"We were behind the eight ball right from the first or second inning, and were never really in this one," said Red Sox manager John Farrell. "It's a little disappointing given the 10-game stretch we just completed going into and coming out of the All-Star break."
Toronto starter Marcus Stroman held the Boston bats to a single hit over seven innings in the series finale, while Boston's Rubby De La Rosa struggled mightily in what was his worst -- and shortest -- start of the season.
The 25-year-old, who entered the game having allowed five runs over his past four starts, gave up a run in the first and a pair in each of the second, third and fifth innings as his record fell to 3-3. De La Rosa has struggled away from Fenway Park this season. He's 0-3 through four road starts, while unbeaten at home.
"It's a stark contrast. Clearly, he feels comfortable on the mound at Fenway and is able to channel the emotion and adrenaline inside Fenway Park," said Farrell. "We've got to do something to try and even out the splits as they stand."
De La Rosa surrendered nine hits and seven runs (six earned), and he was chased from the game after loading the bases with no outs in the fifth.
He experienced considerable trouble from the back end of the Blue Jays' batting order in the early innings. He served up a first-pitch fastball to No. 7 hitter Juan Francisco in the second inning, which was taken deep to center for a triple that bounced off the glove of Jackie Bradley Jr. No. 8 hitter Ryan Goins and Melky Cabrera followed with RBI doubles to give the Blue Jays a 3-0 lead.
Francisco was at it again in the third, this time going over the wall in right with a two-run shot for a 5-0 Blue Jays advantage in what proved to be more than enough of a cushion.
"Every pitcher tries to make his best pitches," De La Rosa said. "It's a little complicated.
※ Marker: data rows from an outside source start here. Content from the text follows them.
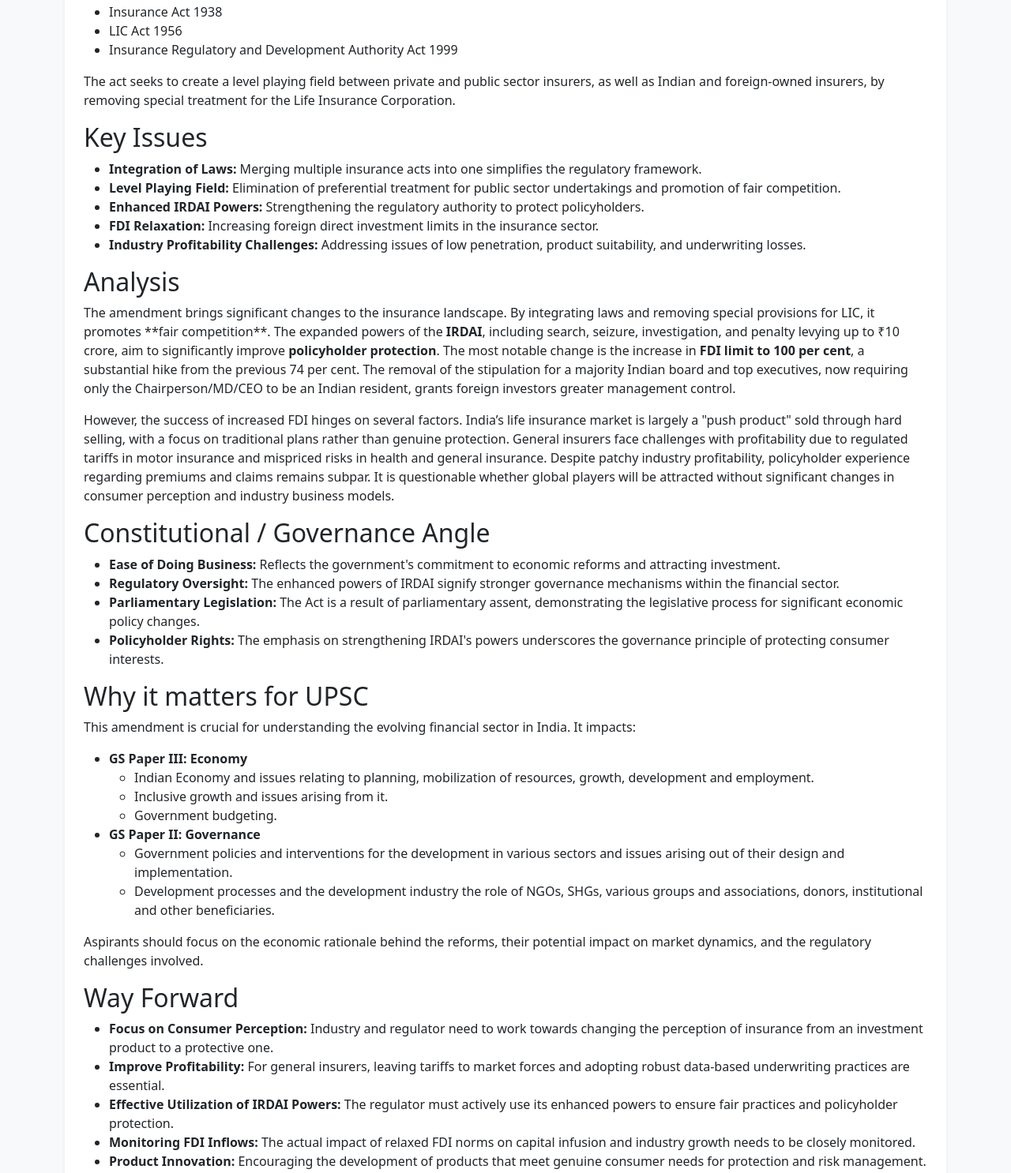
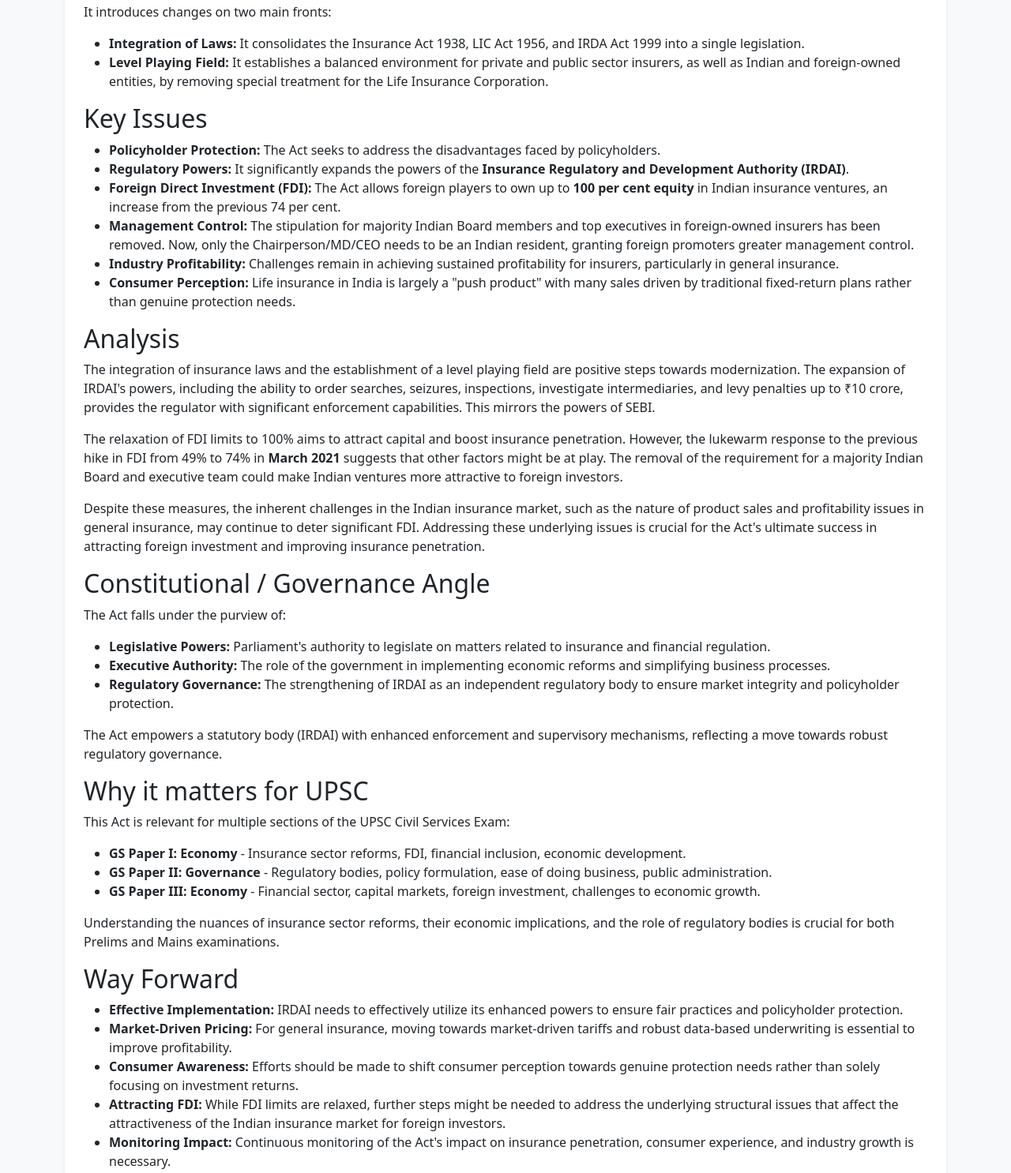
Before and after one commit to thetga/aspirion-ca, a plain HTML site: page editorials/2025/12/fdi-relaxations-alone-will-not-attract-insurance-players.html in a window 1280 px wide. Shown: the part 211-1697 px from the top of the page at 79% size. Drawn offline with nearby package versions, Linux system fonts and the light colour scheme.

Commit message:
Add editorial: FDI relaxations alone will not attract insurance players

```diff
--- a/editorials/2025/12/fdi-relaxations-alone-will-not-attract-insurance-players.html
+++ b/editorials/2025/12/fdi-relaxations-alone-will-not-attract-insurance-players.html
@@ -19,71 +19,63 @@
   <article class="bg-white p-4 rounded shadow-sm">
     <section>
     <h2>Background</h2>
-    <p>The <strong>Sabka Bima Sabki Raksha (Amendment of Insurance Laws) Act</strong> aims to simplify India’s insurance laws and improve ease of doing business. It integrates three key acts into a single legislation:
-        <ul>
-            <li>Insurance Act 1938</li>
-            <li>LIC Act 1956</li>
-            <li>Insurance Regulatory and Development Authority Act 1999</li>
-        </ul>
-    The act seeks to create a level playing field between private and public sector insurers, as well as Indian and foreign-owned insurers, by removing special treatment for the Life Insurance Corporation.</p>
+    <p>The <strong>Sabka Bima Sabki Raksha (Amendment of Insurance Laws) Act</strong>, recently passed by Parliament, aims to simplify India's insurance laws and enhance the ease of doing business.</p>
+    <p>It introduces changes on two main fronts:</p>
+    <ul>
+        <li><strong>Integration of Laws:</strong> It consolidates the Insurance Act 1938, LIC Act 1956, and IRDA Act 1999 into a single legislation.</li>
+        <li><strong>Level Playing Field:</strong> It establishes a balanced environment for private and public sector insurers, as well as Indian and foreign-owned entities, by removing special treatment for the Life Insurance Corporation.</li>
+    </ul>
 </section>
 
 <section>
     <h2>Key Issues</h2>
     <ul>
-        <li><strong>Integration of Laws:</strong> Merging multiple insurance acts into one simplifies the regulatory framework.</li>
-        <li><strong>Level Playing Field:</strong> Elimination of preferential treatment for public sector undertakings and promotion of fair competition.</li>
-        <li><strong>Enhanced IRDAI Powers:</strong> Strengthening the regulatory authority to protect policyholders.</li>
-        <li><strong>FDI Relaxation:</strong> Increasing foreign direct investment limits in the insurance sector.</li>
-        <li><strong>Industry Profitability Challenges:</strong> Addressing issues of low penetration, product suitability, and underwriting losses.</li>
+        <li><strong>Policyholder Protection:</strong> The Act seeks to address the disadvantages faced by policyholders.</li>
+        <li><strong>Regulatory Powers:</strong> It significantly expands the powers of the <strong>Insurance Regulatory and Development Authority (IRDAI)</strong>.</li>
+        <li><strong>Foreign Direct Investment (FDI):</strong> The Act allows foreign players to own up to <strong>100 per cent equity</strong> in Indian insurance ventures, an increase from the previous 74 per cent.</li>
+        <li><strong>Management Control:</strong> The stipulation for majority Indian Board members and top executives in foreign-owned insurers has been removed. Now, only the Chairperson/MD/CEO needs to be an Indian resident, granting foreign promoters greater management control.</li>
+        <li><strong>Industry Profitability:</strong> Challenges remain in achieving sustained profitability for insurers, particularly in general insurance.</li>
+        <li><strong>Consumer Perception:</strong> Life insurance in India is largely a "push product" with many sales driven by traditional fixed-return plans rather than genuine protection needs.</li>
     </ul>
 </section>
 
 <section>
     <h2>Analysis</h2>
-    <p>The amendment brings significant changes to the insurance landscape. By integrating laws and removing special provisions for LIC, it promotes **fair competition**. The expanded powers of the <strong>IRDAI</strong>, including search, seizure, investigation, and penalty levying up to ₹10 crore, aim to significantly improve <strong>policyholder protection</strong>. The most notable change is the increase in <strong>FDI limit to 100 per cent</strong>, a substantial hike from the previous 74 per cent. The removal of the stipulation for a majority Indian board and top executives, now requiring only the Chairperson/MD/CEO to be an Indian resident, grants foreign investors greater management control.</p>
-    <p>However, the success of increased FDI hinges on several factors. India’s life insurance market is largely a "push product" sold through hard selling, with a focus on traditional plans rather than genuine protection. General insurers face challenges with profitability due to regulated tariffs in motor insurance and mispriced risks in health and general insurance. Despite patchy industry profitability, policyholder experience regarding premiums and claims remains subpar. It is questionable whether global players will be attracted without significant changes in consumer perception and industry business models.</p>
+    <p>The integration of insurance laws and the establishment of a level playing field are positive steps towards modernization. The expansion of IRDAI's powers, including the ability to order searches, seizures, inspections, investigate intermediaries, and levy penalties up to ₹10 crore, provides the regulator with significant enforcement capabilities. This mirrors the powers of SEBI.</p>
+    <p>The relaxation of FDI limits to 100% aims to attract capital and boost insurance penetration. However, the lukewarm response to the previous hike in FDI from 49% to 74% in <strong>March 2021</strong> suggests that other factors might be at play. The removal of the requirement for a majority Indian Board and executive team could make Indian ventures more attractive to foreign investors.</p>
+    <p>Despite these measures, the inherent challenges in the Indian insurance market, such as the nature of product sales and profitability issues in general insurance, may continue to deter significant FDI. Addressing these underlying issues is crucial for the Act's ultimate success in attracting foreign investment and improving insurance penetration.</p>
 </section>
 
 <section>
     <h2>Constitutional / Governance Angle</h2>
+    <p>The Act falls under the purview of:</p>
     <ul>
-        <li><strong>Ease of Doing Business:</strong> Reflects the government's commitment to economic reforms and attracting investment.</li>
-        <li><strong>Regulatory Oversight:</strong> The enhanced powers of IRDAI signify stronger governance mechanisms within the financial sector.</li>
-        <li><strong>Parliamentary Legislation:</strong> The Act is a result of parliamentary assent, demonstrating the legislative process for significant economic policy changes.</li>
-        <li><strong>Policyholder Rights:</strong> The emphasis on strengthening IRDAI's powers underscores the governance principle of protecting consumer interests.</li>
+        <li><strong>Legislative Powers:</strong> Parliament's authority to legislate on matters related to insurance and financial regulation.</li>
+        <li><strong>Executive Authority:</strong> The role of the government in implementing economic reforms and simplifying business processes.</li>
+        <li><strong>Regulatory Governance:</strong> The strengthening of IRDAI as an independent regulatory body to ensure market integrity and policyholder protection.</li>
     </ul>
+    <p>The Act empowers a statutory body (IRDAI) with enhanced enforcement and supervisory mechanisms, reflecting a move towards robust regulatory governance.</p>
 </section>
 
 <section>
     <h2>Why it matters for UPSC</h2>
-    <p>This amendment is crucial for understanding the evolving financial sector in India. It impacts:</p>
+    <p>This Act is relevant for multiple sections of the UPSC Civil Services Exam:</p>
     <ul>
-        <li><strong>GS Paper III: Economy</strong>
-            <ul>
-                <li>Indian Economy and issues relating to planning, mobilization of resources, growth, development and employment.</li>
-                <li>Inclusive growth and issues arising from it.</li>
-                <li>Government budgeting.</li>
-            </ul>
-        </li>
-        <li><strong>GS Paper II: Governance</strong>
-            <ul>
-                <li>Government policies and interventions for the development in various sectors and issues arising out of their design and implementation.</li>
-                <li>Development processes and the development industry the role of NGOs, SHGs, various groups and associations, donors, institutional and other beneficiaries.</li>
-            </ul>
-        </li>
+        <li><strong>GS Paper I: Economy</strong> - Insurance sector reforms, FDI, financial inclusion, economic development.</li>
+        <li><strong>GS Paper II: Governance</strong> - Regulatory bodies, policy formulation, ease of doing business, public administration.</li>
+        <li><strong>GS Paper III: Economy</strong> - Financial sector, capital markets, foreign investment, challenges to economic growth.</li>
     </ul>
-    <p>Aspirants should focus on the economic rationale behind the reforms, their potential impact on market dynamics, and the regulatory challenges involved.</p>
+    <p>Understanding the nuances of insurance sector reforms, their economic implications, and the role of regulatory bodies is crucial for both Prelims and Mains examinations.</p>
 </section>
 
 <section>
     <h2>Way Forward</h2>
     <ul>
-        <li><strong>Focus on Consumer Perception:</strong> Industry and regulator need to work towards changing the perception of insurance from an investment product to a protective one.</li>
-        <li><strong>Improve Profitability:</strong> For general insurers, leaving tariffs to market forces and adopting robust data-based underwriting practices are essential.</li>
-        <li><strong>Effective Utilization of IRDAI Powers:</strong> The regulator must actively use its enhanced powers to ensure fair practices and policyholder protection.</li>
-        <li><strong>Monitoring FDI Inflows:</strong> The actual impact of relaxed FDI norms on capital infusion and industry growth needs to be closely monitored.</li>
-        <li><strong>Product Innovation:</strong> Encouraging the development of products that meet genuine consumer needs for protection and risk management.</li>
+        <li><strong>Effective Implementation:</strong> IRDAI needs to effectively utilize its enhanced powers to ensure fair practices and policyholder protection.</li>
+        <li><strong>Market-Driven Pricing:</strong> For general insurance, moving towards market-driven tariffs and robust data-based underwriting is essential to improve profitability.</li>
+        <li><strong>Consumer Awareness:</strong> Efforts should be made to shift consumer perception towards genuine protection needs rather than solely focusing on investment returns.</li>
+        <li><strong>Attracting FDI:</strong> While FDI limits are relaxed, further steps might be needed to address the underlying structural issues that affect the attractiveness of the Indian insurance market for foreign investors.</li>
+        <li><strong>Monitoring Impact:</strong> Continuous monitoring of the Act's impact on insurance penetration, consumer experience, and industry growth is necessary.</li>
     </ul>
 </section>
     <hr>
```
What happened today, I'll try not to think about it and look forward to the next one."
The Red Sox bullpen finished out the game, with Burke Badenhop, Felix Doubront and Edward Mujica combining for four relief innings.
Stroman, meanwhile, was electric on the mound, and he carried a no-hitter through the sixth inning. Shane Victorino spoiled the no-hit bid in the seventh with a bloop single to center field, but other than that, Boston had nothing on offense..
"He was almost perfect," said Blue Jays manager John Gibbons. "He's pitching like a veteran who's been around a long time, and he's been very successful. He shuts down good-hitting teams. He's a great competitor."
David Ortiz, who hit four homers in the series, sustained a back injury with two outs in the ninth. Ortiz made a check swing on an offering from Toronto lefty Rob Rasmussen and was clutching his back as Jonny Gomes was called in to pinch-hit.
Farrell said the medical staff was still tending to Ortiz fter the game, but the manager suggested the powerful designated hitter will be day to day with back spasms.